  • high levels of organisation, including the ability to multitask
  • firm but fair debating skills.

You'll also need a degree to work for an MP. While the role is open to all graduates, a degree in a related subject, such as politics, law or social policy, will be an advantage. Your classification isn't essential, as in this field a first-class degree won't put you ahead of other candidates.

Instead, it's your work experience and enthusiasm that will make you stand out. Highlight any prior experience of shadowing an MP or completing a work placement in local government, or skills MPs look for in their assistants that you've developed as early on in your application as possible.

Don't worry if you haven't had the opportunity to gain relevant work experience. You could impress employers by getting involved in your university's student elections or sharing your knowledge of, and passion for, politics online. This could be through a blog, vlog or podcast.

How do I apply to work for my local MP?

Search for MP assistant vacancies at:

Local government websites display opportunities within constituencies. Alternatively, political party websites display vacancies for positions available nationwide.

However, many roles are filled via word-of-mouth, or through existing MP assistants moving positions, so won't be advertised to the general public. If there's a particular local MP or party you'd like to work for, consider sending a speculative application to show your interest.

You're more likely to be offered work if you can demonstrate a real connection and so approaching the MP of the constituency you live in is a good starting point.

In your application, explain why you'd like to work for your local MP in this particular position. Show that you're familiar with the MP's policies and beliefs, and what you could bring to their party.

Find out more about the policies and work of different MPs by visiting Parliament.uk - MPs and LordsTheyWorkForYou or local government websites. You can also browse the full list of MPs in the House of Commons.

How do I become a Member of Parliament?

If you're contemplating becoming an MP, you'll require a strong understanding of both local and national issues while having a knowledge of current affairs.

To be eligible to stand, you must be:

  • aged 18 or over
  • a British citizen, Commonwealth country citizen or from the Republic of Ireland
  • nominated by at least ten parliamentary electors of the constituency where you'll be hoping to be elected.

In addition to the above, you'll need to place a £500 deposit when you submit the documents for nomination. This fee is returned if you receive more than 5% of the total votes.

Some people may be disqualified from becoming an MP. See The Electoral Commission for more information.

The first thing you'll need to do on your path to becoming an MP is to make a decision regarding which political party's values most closely matches your own. While you can stand as an independent candidate, by joining a political party as a member (for a small monthly or annual fee), provides you with support and a platform for becoming an MP.

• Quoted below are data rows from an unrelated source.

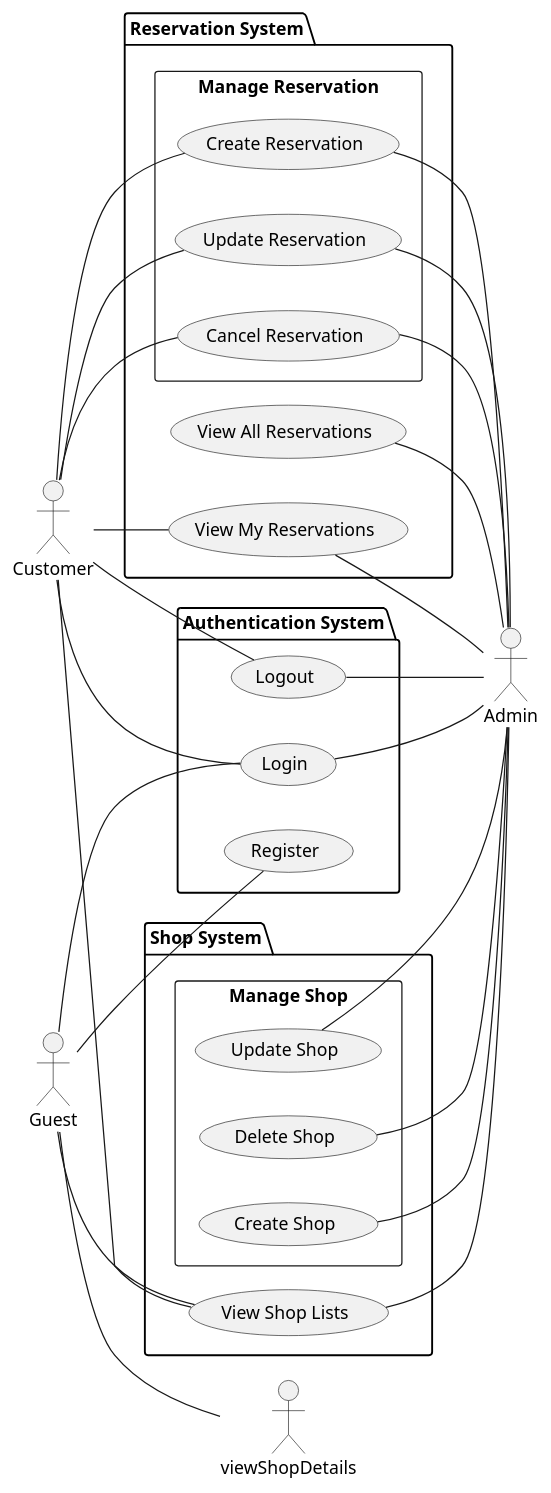
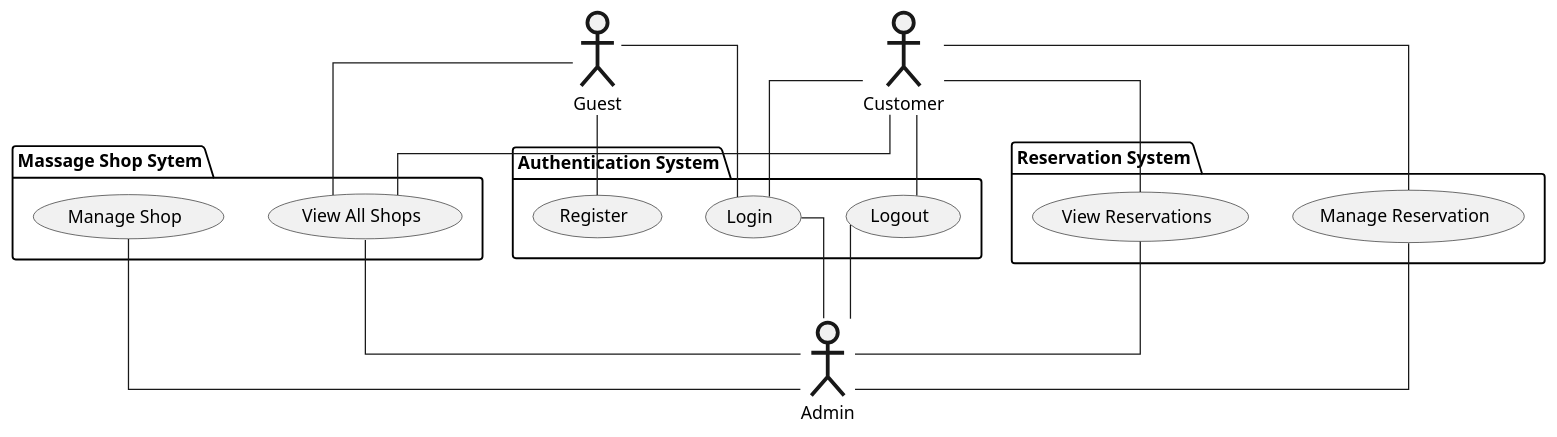
One commit to 2110503-2564/se-project-backend-10_brain-not-found changed the diagram in MassageUseCase.puml. Above: the diagram before and after it, drawn with PlantUML.

Commit message:
merge use case

```diff
--- a/MassageUseCase.puml
+++ b/MassageUseCase.puml
@@ -1,55 +1,43 @@
 @startuml Massage Use Case DiagramBorderColor
-left to right direction
+' left to right direction
+skinparam Linetype ortho
+skinparam actor{
+    borderthickness = 3
+}
+
 actor "Customer" as customer
 actor "Admin" as admin
 actor "Guest" as guest
 
 folder "Authentication System" as Asystem{
     usecase "Register" as Reg
     usecase "Login" as login
     usecase "Logout" as logout
 }
-folder "Shop System" as Shop{
-    usecase "View Shop Lists" as viewShopLists
-    rectangle "Manage Shop" as manageshop{
-        usecase "Create Shop" as createshop
-        usecase "Update Shop" as updateshop
-        usecase "Delete Shop" as deleteshop
-    }
+folder "Massage Shop Sytem" as Shop{
+    usecase "View All Shops" as viewShopLists
+    usecase "Manage Shop" as manageshop
 }
 folder "Reservation System" as Rsystem{
-    usecase "View All Reservations" as viewAllReservations
-    usecase "View My Reservations" as viewMyReservations
-    rectangle "Manage Reservation" as manageReservation{
-        usecase "Create Reservation" as createReservation
-        usecase "Update Reservation" as updateReservation
-        usecase "Cancel Reservation" as cancelReservation
-    }
+    usecase "View Reservations" as viewReservations
+    usecase "Manage Reservation" as manageReservation
 }
 
 guest -- login
 guest -- Reg
 guest -- viewShopLists
-guest -- viewShopDetails
 
 customer -- login  
 customer -- logout
 customer -- viewShopLists
-customer -- viewMyReservations
-customer -- createReservation
-customer -- updateReservation
-customer -- cancelReservation
+customer -- viewReservations
+customer -- manageReservation
 
 login -- admin
 logout -- admin
-createshop -- admin
-updateshop -- admin
-deleteshop -- admin
+manageshop -- admin
 viewShopLists -- admin
-viewAllReservations -- admin
-viewMyReservations -- admin
-createReservation -- admin
-updateReservation -- admin
-cancelReservation -- admin
+viewReservations -- admin
+manageReservation -- admin
 
 @enduml
```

At this point, you'll be given access to opportunities for campaigning, can attend the party conference and will be given a voice for shaping the policies of the party. As well as online resources to aid you in your quest to become an MP, you'll also be given the chance to apply for candidate training - where you'll acquire the skills and experience required to stand as a party candidate.

When you're ready, you can state your intentions through your local party office or its national register and seek party approval. Although references are typically required to demonstrate your personal and professional capabilities, there's no expected route to becoming an MP and so you'll be judged on your own merits.

Once you've been selected as a candidate, you'll get plenty of campaign support from your party. However, you'll also be expected to dedicate your own time to fundraising initiatives, which may take place in public as well as online. You'll attend meetings, deliver speeches and need to be proactive in discussing your proposed policies with the local media.

There are rules to follow in terms of accepting donations, spending money and claiming expenses. See the Information Commissioner's Office's (ICO) Guidance on political campaigning.

 

;